# [PROVIDED RECORDS]

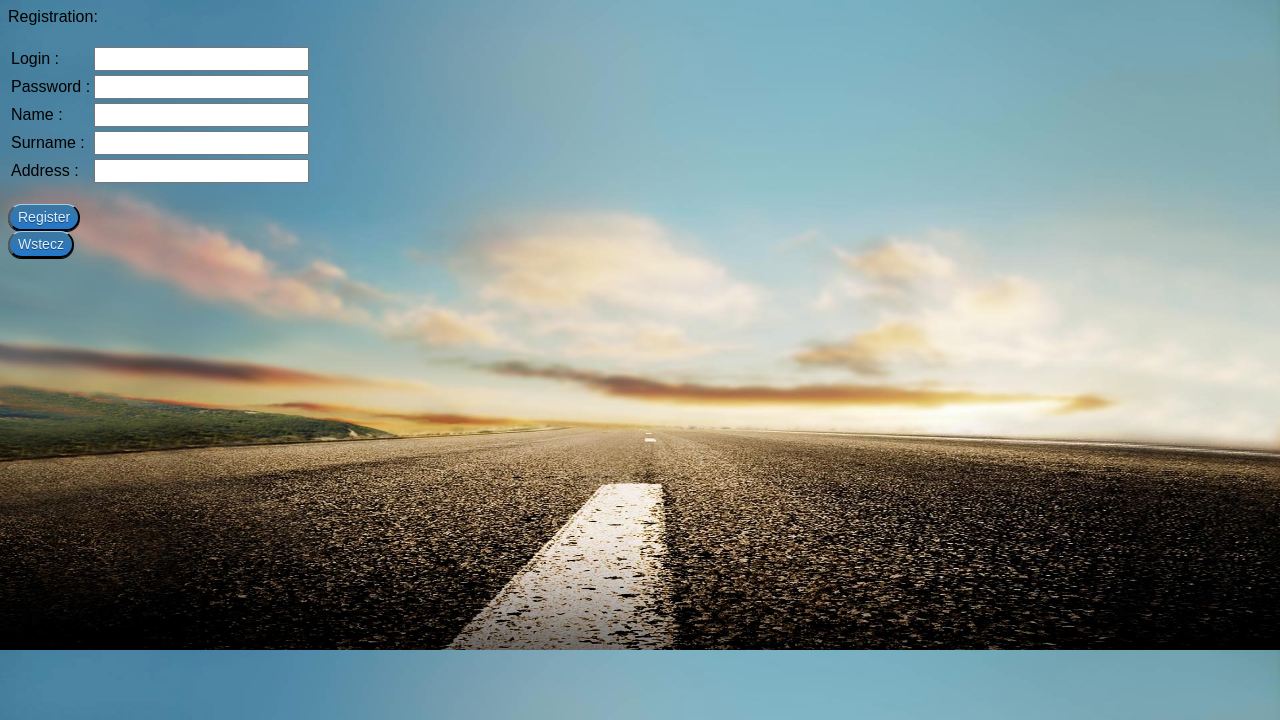
Repository: zlenyk/wrzucak
Page: http://localhost/Shop/registration.html
An editor plug-in stored every save of this project. The page is shown before and after the next save, followed by the edit.
The browser window is 1280 px wide. The pictures show the whole page.
The page is served by Tomcat 9.

Above is the page before, as saved 2013-09-25 12:23:07.

After the next save:
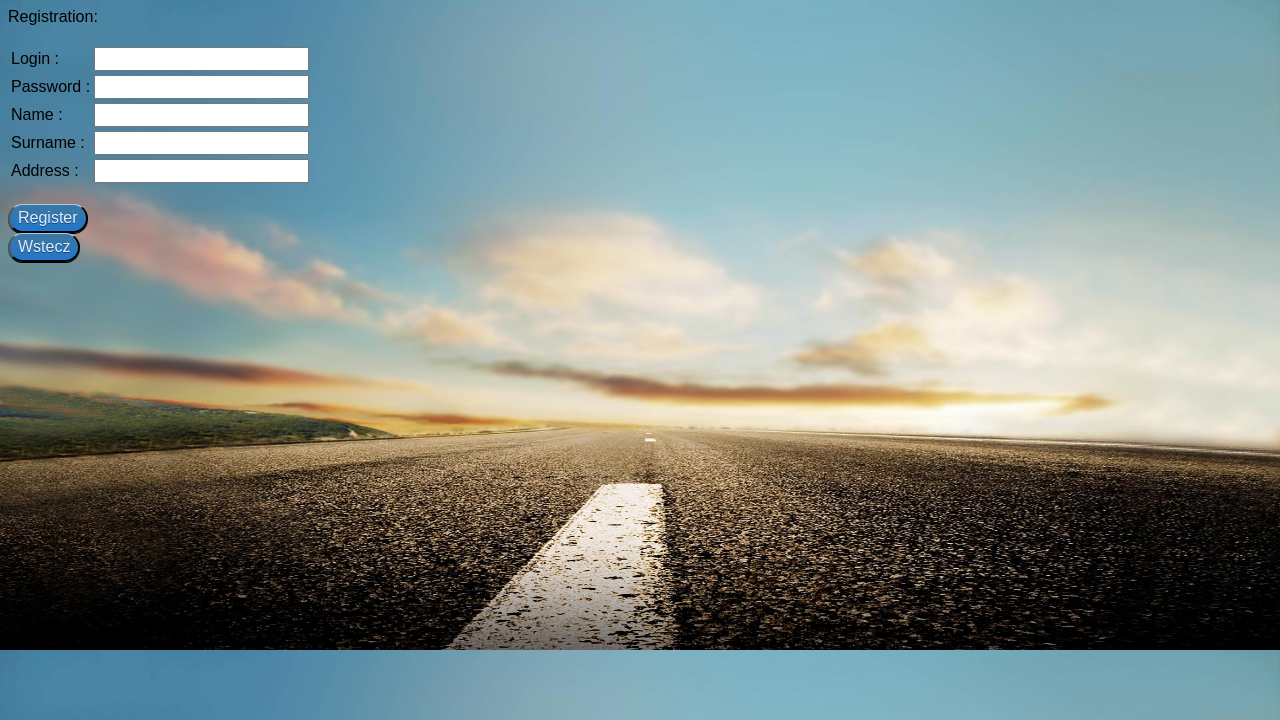
Saved 14 s later.
--- a/Shop/WebContent/style.css
+++ b/Shop/WebContent/style.css
@@ -52,7 +52,7 @@ textarea {
    -moz-box-shadow: rgba(0,0,0,1) 0 1px 0;
    text-shadow: rgba(0,0,0,.4) 0 1px 0;
    color: #def;
-   font-size: 14px;
+   font-size: 16px;
    font-family: sans-serif;
    text-decoration: none;
    vertical-align: middle;
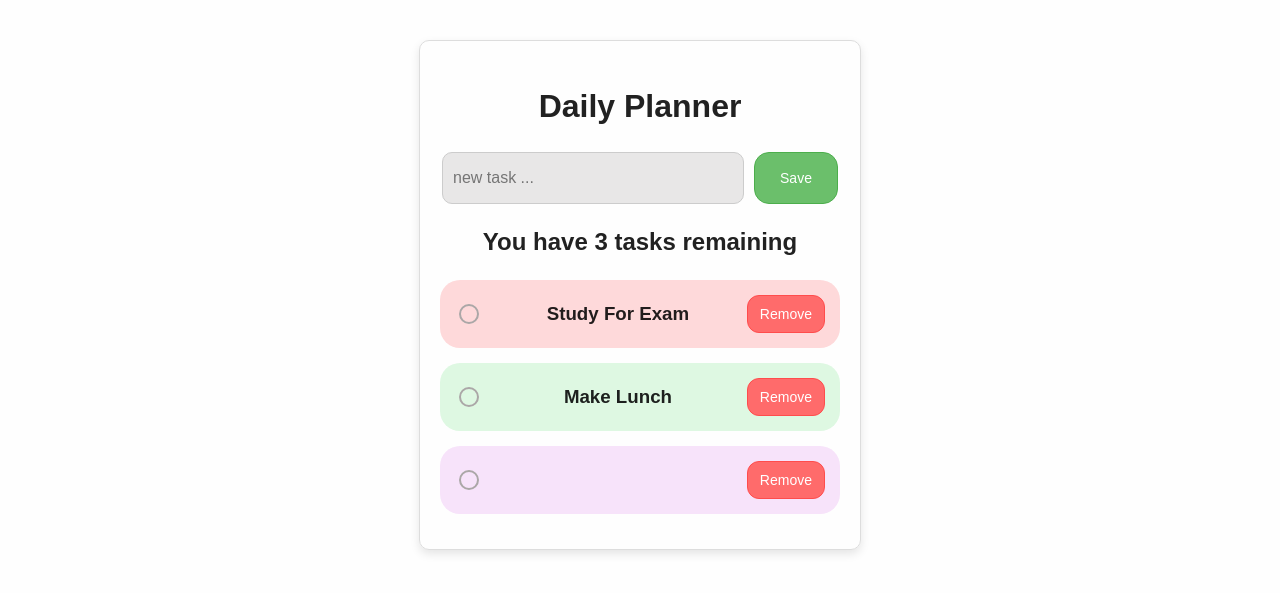
Repository: Zalida-Khan/Frontend-Lab4
Page: /
An editor plug-in stored every save of this project. The page is shown before and after the next save, followed by the edit.
The browser window is 1280 px wide. The pictures show the whole page.
The project was rebuilt for these pictures with package versions that can differ from the ones it lists, and the page was loaded fresh each time. Also part of the build but not shown: vite.config.js.

Above is the page before, as saved 2024-10-22 01:14:35.

### index.html
<!doctype html>
<html lang="en">

<head>
  <meta charset="UTF-8" />
  <link rel="icon" type="image/svg+xml" href="/vite.svg" />
  <meta name="viewport" content="width=device-width, initial-scale=1.0" />
  <title>Day Planner</title>
</head>

<body>
  <div id="root"></div>
  <script type="module" src="/src/main.jsx"></script>
</body>

</html>

### src/App.jsx
import "./App.css";
import React, { useState } from "react";
import Task from "./components/Task";
import TaskForm from "./components/TaskForm";

function App() {
  const [tasks, setTasks] = useState([
    { id: 1, text: "Study For Exam", completed: false },
    { id: 2, text: "Make Lunch", completed: false },
    { id: 3, text: "", completed: false },
  ]);

  const addTask = (text) =>
    setTasks([...tasks, { id: Date.now(), text, completed: false }]);

  const toggleTask = (id) =>
    setTasks(
      tasks.map((task) =>
        task.id === id ? { ...task, completed: !task.completed } : task
      )
    );

  const removeTask = (id) => setTasks(tasks.filter((task) => task.id !== id));

  const remainingTasks = tasks.filter((task) => !task.completed).length;

  return (
    <div className="app">
      <header>
        <h1>Daily Planner</h1>
      </header>
      <TaskForm addTask={addTask} />
      <h2>You have {remainingTasks} tasks remaining</h2>
      <div className="task-list">
        {tasks.map((task) => (
          <Task
            key={task.id}
            task={task}
            toggleTask={toggleTask}
            removeTask={removeTask}
          />
        ))}
      </div>
    </div>
  );
}

export default App;

### src/index.css
:root {
  font-family: Inter, system-ui, Avenir, Helvetica, Arial, sans-serif;
  line-height: 1.5;
  font-weight: 400;

  color-scheme: light dark;
  color: rgba(0, 0, 0, 0.87);
  background-color: #fefefe;

  font-synthesis: none;
  text-rendering: optimizeLegibility;
  -webkit-font-smoothing: antialiased;
  -moz-osx-font-smoothing: grayscale;
}

### src/App.css
#root {
  max-width: 1280px;
  margin: 0 auto;
  padding: 2rem;
  text-align: center;
}

.app {
  width: 400px;
  margin: 0 auto;
  padding: 20px;
  font-family: Arial, sans-serif;
  border: 1px solid #ddd;
  border-radius: 10px;
  box-shadow: 0 4px 10px rgba(0, 0, 0, 0.1);
}

.task-list {
  margin-top: 20px;
}

.task {
  display: flex;
  align-items: center;
  justify-content: space-between;
  margin-bottom: 15px;
  padding: 15px;
  border-radius: 20px;
}

.task:nth-child(6n+1) {
  background-color: #fed9da;
}

.task:nth-child(6n+2) {
  background-color: #def8e2;
}

.task:nth-child(6n+3) {
  background-color: #f7e3fa;
}

.task:nth-child(6n+4) {
  background-color: #ffe5db;
}

.task:nth-child(6n+5) {
  background-color: #fafcd4;
}

.task:nth-child(6n) {
  background-color: #dde0fa;
}

.task h3 {
  margin: 0;
  flex-grow: 1;
  text-decoration: none;
}

.task.completed h3 {
  text-decoration: line-through;
}

.checkmark {
  appearance: none;
  width: 20px;
  height: 20px;
  border-radius: 50%;
  border: 2px solid #aba7a7;
  background-color: transparent;
  display: flex;
  align-items: center;
  justify-content: center;
  cursor: pointer;
  margin-right: 10px;
}

.checkmark:checked {
  background-color: #d1e7dd;
  border: 2px solid #198754;
}

.checkmark:checked::after {
  content: '✓';
  color: rgb(0, 0, 0)
}

.delete-btn {
  padding: 10px 12px;
  border-radius: 12px;
  background-color: #ff6b6b;
  border: 1px solid #ff4c4c;
  color: white;
  cursor: pointer;
  font-size: 14px;
  transition: background-color 0.3s, transform 0.2s;
}

.delete-btn:hover {
  background-color: #ff4c4c;
  transform: scale(1.05);
}

.save-btn {
  padding: 17px 25px;
  border-radius: 15px;
  background-color: #6bbf6b;
  border: 1px solid #4cae4c;
  color: white;
  cursor: pointer;
  font-size: 14px;
  transition: background-color 0.3s, transform 0.2s;
}

.save-btn:hover {
  background-color: #4cae4c;
  transform: scale(1.05);
}

.input-field {
  width: 70%;
  height: 30px;
  padding: 10px;
  border-radius: 10px;
  background-color: #e8e7e7;
  margin-right: 10px;
  border: 1px solid #ccc;
  font-size: 16px;
  outline: none;
  color: black;
  transition: border-color 0.3s;
}

.input-field:focus {
  border-color: #000000;
}

.save-btn {
  padding: 17px 25px;
  border-radius: 15px;
  background-color: #6bbf6b;
  transition: background-color 0.3s, transform 0.2s;
}

.save-btn:hover {
  background-color: #4cae4c;
  transform: scale(1.05);
}

### src/components/Task.jsx
import React from 'react';

function Task({ task, toggleTask, removeTask }) {
  return (
    <div className={`task ${task.completed ? 'completed' : ''}`}>
      <input className="checkmark" type="checkbox" checked={task.completed} onChange={() => toggleTask(task.id)} />
      <h3>{task.text}</h3>
      <button className="delete-btn" onClick={() => removeTask(task.id)}>Remove</button>
    </div>
  );
}

export default Task;

### src/components/TaskForm.jsx
import React, { useState } from 'react';

function TaskForm({ addTask }) {
  const [text, setText] = useState('');

  const handleSubmit = (e) => {
    e.preventDefault();
    if (text.trim()) {
      addTask(text);
      setText('');
    }
  };

  return (
    <form onSubmit={handleSubmit}>
      <input className="input-field" type="text" value={text} onChange={(e) => setText(e.target.value)} placeholder="new task ..." />
      <button className="save-btn" type="submit">Save</button>
    </form>
  );
}

export default TaskForm;

Loaded but not shown: src/main.jsx (common file)

After the next save:
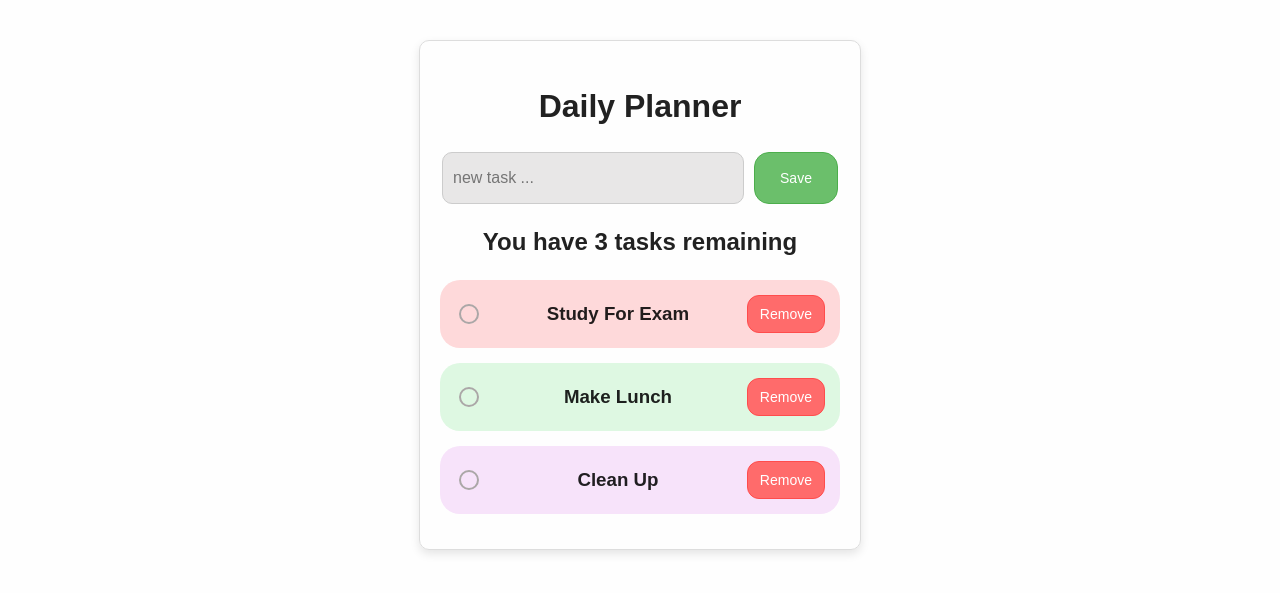
Saved 10 s later.
--- a/src/App.jsx
+++ b/src/App.jsx
@@ -7,7 +7,7 @@ function App() {
   const [tasks, setTasks] = useState([
     { id: 1, text: "Study For Exam", completed: false },
     { id: 2, text: "Make Lunch", completed: false },
-    { id: 3, text: "", completed: false },
+    { id: 3, text: "Clean Up", completed: false },
   ]);
 
   const addTask = (text) =>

# [WHAT YOU NEED TO DO]
Could you repeat exactly the lines from the first one of the records above through the line containing "--- a/Shop/WebContent/style.css", leaving out any pictures?

# [ANSWER SECTION]
Repository: zlenyk/wrzucak
Page: http://localhost/Shop/registration.html
An editor plug-in stored every save of this project. The page is shown before and after the next save, followed by the edit.
The browser window is 1280 px wide. The pictures show the whole page.
The page is served by Tomcat 9.

Above is the page before, as saved 2013-09-25 12:23:07.

After the next save:
Saved 14 s later.
--- a/Shop/WebContent/style.css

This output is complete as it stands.